Resin: Water Based vs. Solvent Based
Richlite has extensively researched every available resin to determine which solution produces the absolute highest quality material while having the lowest impact on the environment. The company’s paper and methanol/ethanol-based materials are unquestionably the best performing surfaces in the paper-composite class while Richlite’s Waste-to-Energy manufacturing process upholds the company’s strict commitment to the environment. This section compares Richlite’s process versus water-based alternative processes. Click on diagram to expand.
Water based resin: it sounds like a great environmental story, however, it is nothing but a catchy phrase. The first question you should ask yourself is: what holds the paper together? Water? Obviously not. What gets left out of the “water based resin” conversation is the entire process. Richlite’s engineers have extensively studied the entire process for years. In fact, Richlite has been manufacturing the material since 1943. Water base is simply a term that describes the diluting agent in the resin. Richlite chooses to use a methanol/ethanol mix to dilute its resin. Why not water since it’s less costly (practically free compared to methanol/ethanol) and on the surface sounds more environmentally friendly?
Over nearly seven decades in business, Richlite customers have come to depend on quality. Richlite materials were originally used as an industrial product before the architectural community discovered it so durability has been a priority since day one. From a pure quality standpoint – methanol/ethanol-based resin delivers better quality and a more consistent product.
The main issue with water-based resin pertaining to quality and also sustainability is the fact it is made with water. Water is not intended to burn. In order to produce paper-composite surfaces, the water or methanol must be burned off. Methanol and ethanol are designed for this and, therefore, instantly burn off. Water requires significant amounts of energy to burn off and there is never a guarantee that all water will be removed from the product, which can challenge quality.
Thin plastic laminate companies using a melamine surface use water-based resin on their backer sheets but probably can do so with success because it is only a couple of layers of paper. When you get beyond a few layers of paper, your resin system becomes vital to the integrity of the panel. A one-inch sheet of Richlite incorporates more than 200 layers of paper.
Richlite in recent years introduced its innovative WE Technology manufacturing process with three main components: a resin system, a vertical drying tower, and a catalytic converter. See WE Technology diagram for details of operation.
The manufacturing design essentially creates a closed-loop energy system. Waste from the methanol is heated through a catalytic converter to dry the material, something that would virtually be impossible with water-based solvents since water holds no energy or BTUs. As an added benefit, the catalytic converter is superior in destroying VOCs. When methanol/ethanol and other VOCs run through a catalytic converter a significant increase in temperature is automatically achieved to assist with the drying process.
Energy consumption is greatly reduced through WE technology due to superior airflow controls. The inclusion of a vertical drying tower minimizes required airflow during the drying process by four-and-a-half times.
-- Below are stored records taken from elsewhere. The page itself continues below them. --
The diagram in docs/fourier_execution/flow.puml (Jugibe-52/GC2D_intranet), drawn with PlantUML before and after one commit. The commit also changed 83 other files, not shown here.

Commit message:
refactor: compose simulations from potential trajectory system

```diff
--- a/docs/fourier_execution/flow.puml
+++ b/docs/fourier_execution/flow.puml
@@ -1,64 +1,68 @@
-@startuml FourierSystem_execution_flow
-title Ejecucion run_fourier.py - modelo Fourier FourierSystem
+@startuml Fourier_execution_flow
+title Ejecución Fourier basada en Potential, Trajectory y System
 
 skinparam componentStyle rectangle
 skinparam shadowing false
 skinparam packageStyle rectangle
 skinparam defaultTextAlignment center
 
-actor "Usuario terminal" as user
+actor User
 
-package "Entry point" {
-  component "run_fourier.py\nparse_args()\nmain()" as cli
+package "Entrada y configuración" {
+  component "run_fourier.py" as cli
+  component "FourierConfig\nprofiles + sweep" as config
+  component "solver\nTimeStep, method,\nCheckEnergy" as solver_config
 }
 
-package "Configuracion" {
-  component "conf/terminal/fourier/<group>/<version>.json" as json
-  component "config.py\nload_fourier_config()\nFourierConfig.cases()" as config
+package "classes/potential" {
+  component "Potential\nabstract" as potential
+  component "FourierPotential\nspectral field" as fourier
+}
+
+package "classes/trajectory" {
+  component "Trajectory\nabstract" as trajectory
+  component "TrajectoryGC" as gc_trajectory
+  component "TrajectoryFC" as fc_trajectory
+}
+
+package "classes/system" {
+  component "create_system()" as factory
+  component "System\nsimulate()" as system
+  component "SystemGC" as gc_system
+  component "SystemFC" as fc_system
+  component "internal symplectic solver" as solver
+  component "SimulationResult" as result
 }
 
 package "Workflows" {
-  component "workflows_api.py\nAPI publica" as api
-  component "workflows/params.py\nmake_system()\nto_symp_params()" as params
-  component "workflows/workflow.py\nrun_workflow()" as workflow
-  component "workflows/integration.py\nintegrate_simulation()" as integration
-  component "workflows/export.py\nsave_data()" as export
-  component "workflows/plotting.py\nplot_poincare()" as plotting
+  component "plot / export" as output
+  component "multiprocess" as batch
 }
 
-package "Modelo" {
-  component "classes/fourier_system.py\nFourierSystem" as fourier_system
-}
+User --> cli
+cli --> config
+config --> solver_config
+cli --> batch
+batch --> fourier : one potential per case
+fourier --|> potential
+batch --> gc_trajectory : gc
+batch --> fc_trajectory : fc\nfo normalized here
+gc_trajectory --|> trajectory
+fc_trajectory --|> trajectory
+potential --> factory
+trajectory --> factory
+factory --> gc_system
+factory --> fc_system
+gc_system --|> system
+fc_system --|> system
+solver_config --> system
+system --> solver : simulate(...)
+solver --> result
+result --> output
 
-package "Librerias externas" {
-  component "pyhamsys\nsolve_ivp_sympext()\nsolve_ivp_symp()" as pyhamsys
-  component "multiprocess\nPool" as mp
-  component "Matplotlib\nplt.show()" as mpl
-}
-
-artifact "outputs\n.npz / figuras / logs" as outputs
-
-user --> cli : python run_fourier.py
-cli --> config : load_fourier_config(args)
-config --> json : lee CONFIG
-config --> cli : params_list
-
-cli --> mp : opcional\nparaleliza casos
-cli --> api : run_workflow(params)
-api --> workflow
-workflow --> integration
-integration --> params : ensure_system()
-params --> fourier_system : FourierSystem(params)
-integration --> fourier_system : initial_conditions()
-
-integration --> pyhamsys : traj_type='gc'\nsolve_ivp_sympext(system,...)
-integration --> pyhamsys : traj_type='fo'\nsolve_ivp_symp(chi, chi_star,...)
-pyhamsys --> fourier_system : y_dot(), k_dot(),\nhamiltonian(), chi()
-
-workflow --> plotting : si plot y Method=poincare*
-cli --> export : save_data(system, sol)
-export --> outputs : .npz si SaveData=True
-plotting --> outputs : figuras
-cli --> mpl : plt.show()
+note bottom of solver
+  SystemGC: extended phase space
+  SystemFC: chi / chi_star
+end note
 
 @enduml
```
The Richlite process operates at about 3,500 DCFMs, whereas a horizontal drying process standard among competitors requires about 15,000 DCFMs. Because the airflow is much greater, competitors must create a greater amount of heat and consume more energy to maintain the airflow necessary to dry the product. Even without WE Technology, Richlite’s vertical tower alone only uses one small gas motor compared to the equivalent of four large gas motors on a horizontal dryer. WE Technology helped Richlite reduce its natural gas consumption by more than 80% in its first year of operation.
Richlite’s studies conclude that if the company switched to a water-based resin, used a horizontal dryer, and moved to a RTO instead of catalytic converter, Richlite would end up emitting 5.5 times the amount of CO2 over its current rate. The company’s minimal emissions qualify Richlite as a clean air manufacturer in Washington State.
The other form of energy we utilize is electricity, mainly within our office facilities. In the Pacific Northwest, we are fortunate to have a majority (nearly 90%) of our electricity derived from hydro. In addition, not only do we receive some of our electricty from wind power, Richlite Company was the first corporation in Tacoma to sign up for Tacoma Power's Evergreen Options program in 2001.
Supporting data for the study is based both off of Richlite’s newer WE Technology system and an older system the company has on site. Richlite also collected data from operating plants with similar saturating machines, and gathered data from local gas and utility providers who supply competitors.